Somites are transient structures which represent the most overt segmental feature of the vertebrate embryo. The strict temporal regulation of somitogenesis is of critical developmental importance since many segmental structures adopt a periodicity based on that of the somites. Until recently, the mechanisms underlying the periodicity of somitogenesis were largely unknown. Based on the oscillations of c-hairy1 and lunatic fringe RNA, we now have evidence for an intrinsic segmentation clock in presomitic cells. Translation of this temporal periodicity into a spatial periodicity, through somite formation, requires Notch signaling. While the Hox genes are certainly involved, it remains unknown how the metameric vertebrate axis becomes regionalized along the antero-posterior (AP) dimension into the occipital, cervical, thoracic, lumbar, and sacral domains. We discuss the implications of cell division as a clock mechanism underlying the regionalization of somites and their derivatives along the AP axis. Possible links between the segmentation clock and axial regionalization are also discussed.
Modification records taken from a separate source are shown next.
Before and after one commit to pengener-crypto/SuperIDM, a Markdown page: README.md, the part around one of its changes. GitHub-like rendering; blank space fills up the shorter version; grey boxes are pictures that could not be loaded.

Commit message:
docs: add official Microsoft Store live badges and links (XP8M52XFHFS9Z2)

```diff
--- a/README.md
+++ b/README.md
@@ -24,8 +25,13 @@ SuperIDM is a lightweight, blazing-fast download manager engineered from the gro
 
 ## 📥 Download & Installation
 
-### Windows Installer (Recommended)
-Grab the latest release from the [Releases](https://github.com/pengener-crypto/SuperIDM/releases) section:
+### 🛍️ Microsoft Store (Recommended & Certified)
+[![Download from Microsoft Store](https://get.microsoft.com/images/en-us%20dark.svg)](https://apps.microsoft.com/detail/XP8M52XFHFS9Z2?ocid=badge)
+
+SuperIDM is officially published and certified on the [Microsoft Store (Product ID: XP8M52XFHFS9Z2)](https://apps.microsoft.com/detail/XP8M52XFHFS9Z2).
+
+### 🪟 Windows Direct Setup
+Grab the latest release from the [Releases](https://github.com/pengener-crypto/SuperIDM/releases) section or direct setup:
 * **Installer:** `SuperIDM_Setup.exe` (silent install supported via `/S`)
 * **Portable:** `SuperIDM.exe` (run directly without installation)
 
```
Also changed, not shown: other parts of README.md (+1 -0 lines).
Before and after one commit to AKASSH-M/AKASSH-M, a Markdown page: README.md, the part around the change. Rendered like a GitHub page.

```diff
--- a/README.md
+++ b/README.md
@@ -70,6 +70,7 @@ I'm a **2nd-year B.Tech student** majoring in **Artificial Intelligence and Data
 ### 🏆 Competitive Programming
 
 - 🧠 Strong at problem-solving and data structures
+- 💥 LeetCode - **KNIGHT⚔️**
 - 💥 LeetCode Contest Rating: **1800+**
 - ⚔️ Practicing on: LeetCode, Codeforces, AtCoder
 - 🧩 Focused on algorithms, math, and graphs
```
|Number of pages||12|
|Publication status||Published - 24 Jan 2000|